Brian Pomper, panel moderator and a partner at Akin Gump Strauss Hauer & Feld in Washington, DC, said there have been calls to make the United States' supply chain less reliant on foreign sources. Policy change advocates argue that the pandemic has made clear that restoring the medical supply chain is a national security imperative and that doing so would create jobs for American workers.
“The key here is to try and minimize the risk to the supply of essential goods and services, and the way to do that is to perhaps diversify more of your supply chain and to incentivize people to produce [in the United States], or at least not provide a disincentive to produce,” said panelist Keith Rockwell, director, Information and External Relations Division at the World Trade Organization.
The Trouble With Diverse Supply Chains
Currently, 70% of US medications are made domestically, while just 44% of active pharmaceutical ingredients (API) originate in the United States, according to panelist Jeff May, vice president of global public policy at Merck. According to an October presentation by Janet Woodcock, director of the Center for Drug Evaluation and Research, 13% of the API manufacturing facilities that supply the US drug market are located in China; 18%, India; and 26%, Europe.
Panelist Wendy Cutler, vice president of the Asia Society Policy Institute and managing director of its Washington, DC, office, discussed how the Trump administration has committed to bring jobs back from oversees and how COVID-19 has exposed the dangers of overreliance on certain countries for essential products. She warned that the United States should think before imposing protectionist measures.
“Once we put in trade restrictions, and we can learn this the hard way, other countries don't sit back and make concessions. They feel that they have the green light to do the same thing. And then that hurts US interests, not just in the medical sector but potentially in other sectors as well. So, I think we need to be smart. We need to be thoughtful…about the costs and benefits of any policies we put into place,” said Cutler.
She added that any US trade policy going forward needs to be accompanied by a competitive agenda and should also include trade adjustment—type programs for the countries the United States would be leaving behind.
“I think we need to broaden and deepen the gains not just from trade, but from economic growth, and one of the ways to think about doing that is to make ourselves more competitive through better infrastructure and better education,” said Rockwell.
Companies Have to Be the Main Advocates for Change
Cutler argued that companies, not the government, will likely have to be the driving force to fix supply chain problems. “To a large degree, how supply chains move and how they're adjusted is really up to private companies.
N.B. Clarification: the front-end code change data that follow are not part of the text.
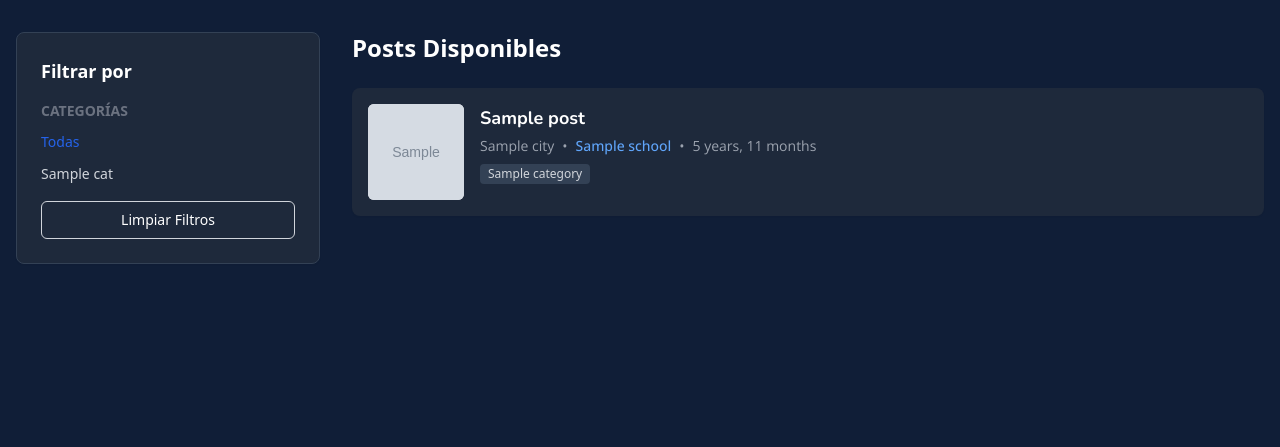
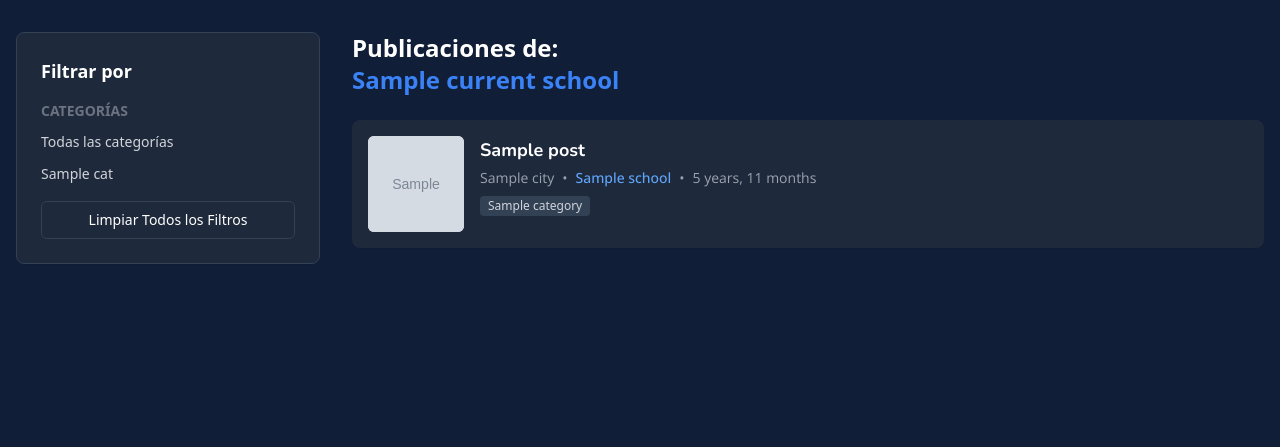
Before and after one commit to francoBa/AulaNet, a Django app: template aulanet/templates/blog/post-list.html in a window 1280 px wide. Shown: the part 73-520 px from the top of the page. Run offline with Django 3.2, Linux system fonts and the light colour scheme; the template is opened without the code that fills it: most values are stand-ins (such as "Sample title", 1, 10 or a date in 2020); grey boxes marked "Sample" are stand-in pictures; some libraries are stand-ins or nearby versions.

Commit message:
feat(school, blog): Añadir posts a la vista de colegios y habilitar filtros
- La página de detalle de un colegio ahora muestra sus últimas publicaciones.
- La lista principal de posts se puede filtrar por colegio. El título y los filtros de la página se actualizan dinámicamente.
- Se ha solucionado un error de imagen rota añadiendo un  al modelo School.
- El script  ahora limpia la base de datos en un orden seguro para evitar errores.

```diff
--- a/aulanet/templates/blog/post-list.html
+++ b/aulanet/templates/blog/post-list.html
@@ -1,7 +1,13 @@
+{% extends 'layouts/general-layout.html' %}
 <!-- prettier-ignore -->
-{% extends 'layouts/general-layout.html' %}
-
-{% block title %}Posts Disponibles{% endblock %}
+{% block title %}
+    {# Título de la pestaña del navegador dinámico #}
+    {% if current_school %}
+        Posts de {{ current_school.name }}
+    {% else %}
+        Posts Disponibles
+    {% endif %}
+{% endblock %}
 
 {% block page_content %}
 <div class="container mx-auto px-4 py-8">
@@ -21,16 +27,16 @@
           <ul class="space-y-2">
             <li>
               <a
-                href="{% url 'blog:post-list' %}"
-                class="text-blue-600 hover:underline text-sm"
-                >Todas</a
+                href="{% url 'blog:post-list' %}{% if current_school %}?school={{ current_school.slug }}{% endif %}"
+                class="text-gray-600 dark:text-gray-300 hover:text-blue-500 text-sm {% if not selected_category %}font-bold text-blue-500{% endif %}"
+                >Todas las categorías</a
               >
             </li>
             {% for cat in categories %}
             <li>
               <a
-                href="?categoria={{ cat.name }}"
-                class="text-gray-600 dark:text-gray-300 hover:text-blue-500 text-sm"
+                href="?{% if current_school %}school={{ current_school.slug }}&{% endif %}categoria={{ cat.name }}"
+                class="text-gray-600 dark:text-gray-300 hover:text-blue-500 text-sm {% if selected_category == cat.name %}font-bold text-blue-500{% endif %}"
               >
                 {{ cat.name }}
               </a>
@@ -42,9 +48,9 @@
         <!-- Botón Limpiar -->
         <a
           href="{% url 'blog:post-list' %}"
-          class="block w-full text-center py-2 px-4 border border-gray-300 rounded-md text-sm hover:bg-gray-50 dark:text-white dark:hover:bg-slate-700 transition"
+          class="block w-full text-center py-2 px-4 border border-gray-300 dark:border-slate-700 rounded-md text-sm hover:bg-gray-50 dark:text-white dark:hover:bg-slate-700 transition"
         >
-          Limpiar Filtros
+          Limpiar Todos los Filtros
         </a>
       </div>
     </aside>
@@ -52,13 +58,26 @@
     <!-- LISTA DE POSTS -->
     <main class="w-full md:w-3/4">
       <div class="flex justify-between items-center mb-6">
-        <h1 class="text-2xl font-bold dark:text-white">Posts Disponibles</h1>
+        <h1 class="text-2xl font-bold dark:text-white">
+          <!-- prettier-ignore -->
+          {% if current_school %}
+            Publicaciones de: <br />
+          <span class="text-blue-500">{{ current_school.name }}</span>
+          <!-- prettier-ignore -->
+          {% elif selected_category %}
+            Publicaciones en:
+          <span class="text-blue-500">{{ selected_category }}</span>
+          <!-- prettier-ignore -->
+          {% else %}
+            Posts Disponibles
+          {% endif %}
+        </h1>
         {% if perms.blog.add_post %}
         <a
           href="{% url 'blog:post-create' %}"
           class="bg-blue-600 hover:bg-blue-700 text-white px-4 py-2 rounded-lg text-sm font-medium transition"
         >
-          + Crear Post
+          Crear Post
         </a>
         {% endif %}
       </div>
@@ -67,10 +86,12 @@
         <!-- prettier-ignore -->
         {% for post in posts %}
             {% include 'components/commons/post-card.html' with post=post %}
-            {% empty %}
-        <div class="text-center py-10">
-          <p class="text-gray-500">
-            No hay posts disponibles con estos filtros.
+        {% empty %}
+        <div
+          class="text-center py-10 bg-white dark:bg-slate-800 rounded-lg shadow-sm"
+        >
+          <p class="text-gray-500 dark:text-gray-400 text-lg">
+            No se encontraron publicaciones con los filtros seleccionados.
           </p>
         </div>
         {% endfor %}
@@ -79,7 +100,7 @@
       <!-- Paginación -->
       {% if is_paginated %}
       <div class="mt-8 flex justify-center">
-        <!-- ... lógica de paginación ... -->
+        <!-- ... tu lógica de paginación aquí ... -->
       </div>
       {% endif %}
     </main>
```
Also changed, not shown: aulanet/apps/blog/views.py (+12 -0 lines), aulanet/apps/school/models.py (+13 -16 lines), aulanet/apps/school/views.py (+20 -3 lines), aulanet/apps/user/management/commands/seed_data.py (+11 -3 lines), aulanet/templates/school/school-detail.html (+76 -37 lines), aulanet/apps/school/migrations/0012_alter_school_image.py (added).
The government could put incentives in place to encourage these companies to bring their supply chains home. They can also put in penalties if they don't come home, but at the end of the day, the companies will weigh the costs and benefits," she said.
May suggested that it's not feasible to move manufacturing because it is costly to do so and takes a very long time.
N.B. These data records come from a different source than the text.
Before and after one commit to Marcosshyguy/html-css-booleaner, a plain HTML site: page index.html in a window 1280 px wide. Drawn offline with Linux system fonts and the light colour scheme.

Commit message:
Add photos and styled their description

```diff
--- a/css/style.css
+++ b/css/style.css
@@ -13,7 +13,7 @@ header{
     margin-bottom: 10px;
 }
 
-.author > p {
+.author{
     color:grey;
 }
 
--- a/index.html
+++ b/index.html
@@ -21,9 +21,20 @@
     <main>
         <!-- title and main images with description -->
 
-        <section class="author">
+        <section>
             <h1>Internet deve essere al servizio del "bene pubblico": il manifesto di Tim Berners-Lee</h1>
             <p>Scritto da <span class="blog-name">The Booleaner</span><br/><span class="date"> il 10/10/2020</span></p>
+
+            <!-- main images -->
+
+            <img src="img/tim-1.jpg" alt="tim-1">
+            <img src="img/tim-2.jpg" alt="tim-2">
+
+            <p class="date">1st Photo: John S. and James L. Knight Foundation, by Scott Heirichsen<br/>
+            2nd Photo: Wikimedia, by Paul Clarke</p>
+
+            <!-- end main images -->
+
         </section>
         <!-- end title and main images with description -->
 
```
Supply chains should not rely too much on 1 or 2 suppliers or the origin of supplies. “I think that's a decision companies have to very carefully analyze, and they have to be the ones who come forward and say this is the best way to do it,” Rockwell continued.
“I think we have to look at pretty much everything now with fresh eyes and try and figure out what is it that can come out of this horrible crisis that might actually lead us to embark on a better path in terms of our economic policies,” said Rockwell.